AWS is a subsidiary of Amazon providing a variety of basic abstract technical infrastructure and distributed computing building blocks and tools.

Founded in 2018, the eCommerce startup offers fresh food delivery directly from local farmers and markets to consumers.

With a fully-mobile functioning platform, the startup has established contactless payments, providing an innovative and easy-to-use service to consumers while creating an additional revenue stream for local smallholder farmers and markets.

Goods are delivered to customers via boda-boda drivers and orders are delivered directly to customers within 10-15 minutes of ordering via the online platform.

According to reports by Ventureburn, the move will further enhance the startup’s current offering and streamlines the customer journey.

“The move to AWS allowed us to scale up and put more products into the system, increase our own productivity and increase sales,” Jonathan Paul Katumba, Minute5 Co-founder and CEO explained.

So far it has reportedly secured more than 150 new customers, with 70 repeat customers, for a total of 540 regular customers.

The connection to the AWS platform was made by NTF IV, a Dutch government-funded project.

Minute5 plans to expand its business model by integrating the company into the supply-chain cycle and in turn boosting sales for small-scale producers and providing fresh produce to consumers.

“In this way, we can provide customers a convenient service while also helping local farmers.
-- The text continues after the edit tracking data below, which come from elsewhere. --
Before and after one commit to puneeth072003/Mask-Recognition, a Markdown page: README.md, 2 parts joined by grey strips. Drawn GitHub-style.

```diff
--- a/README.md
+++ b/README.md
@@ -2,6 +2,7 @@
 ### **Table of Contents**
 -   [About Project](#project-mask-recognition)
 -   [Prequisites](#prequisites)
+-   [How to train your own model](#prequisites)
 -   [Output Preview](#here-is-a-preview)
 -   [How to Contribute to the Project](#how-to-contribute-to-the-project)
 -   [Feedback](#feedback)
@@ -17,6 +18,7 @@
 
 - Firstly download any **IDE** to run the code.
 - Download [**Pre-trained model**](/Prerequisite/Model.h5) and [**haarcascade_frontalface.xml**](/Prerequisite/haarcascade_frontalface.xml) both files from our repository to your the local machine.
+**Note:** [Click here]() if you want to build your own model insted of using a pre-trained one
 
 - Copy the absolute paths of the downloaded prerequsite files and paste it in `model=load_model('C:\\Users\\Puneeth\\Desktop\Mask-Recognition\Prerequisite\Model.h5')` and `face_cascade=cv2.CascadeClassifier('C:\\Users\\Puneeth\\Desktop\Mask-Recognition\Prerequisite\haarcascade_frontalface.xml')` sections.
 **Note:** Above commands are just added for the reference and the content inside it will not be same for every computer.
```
And since we collect consumption data, we can also advise those farmers on what food to grow in preparation for different food seasons,” said Katumba.

According to the startup, 40% of its produce is sourced from local farmers while the rest comes from local markets.

“The move to AWS allowed us to scale up and put more products into the system, increase our own productivity and increase sales.”

Jonathan Paul Katumba – Minute5 Co-founder and CEO

With plans to boost its small-scale farmer produce output, the startup plans to build easily accessible storage facilities for farmers’ produce and will double as a retail outlet.

This will in turn assist farmers in reducing their food waste and increase crop productivity as consumer demand rises.

Meanwhile, AgroCenta, a Ghanaian digital food distribution platform, has raised US$790,000 in Pre-Series A funding round from Shell Foundation, The Foreign, Commonwealth, and Development Office (FCDO), AV Ventures, and Rabo Foundation.

Founded in 2016, the company operates a mobile merchanting platform known as CropChain which provides market information, storage & delivery solutions and financial services to smallholder farmers in Ghana, mainly handling white and yellow maize, rice, soybean, cowpeas, and sorghum.

The funding, according to the agri-tech starup will enable it to further develop its smallholder farmer inclusion programmes and procure crops at transparent and fair market prices to service offtake contracts.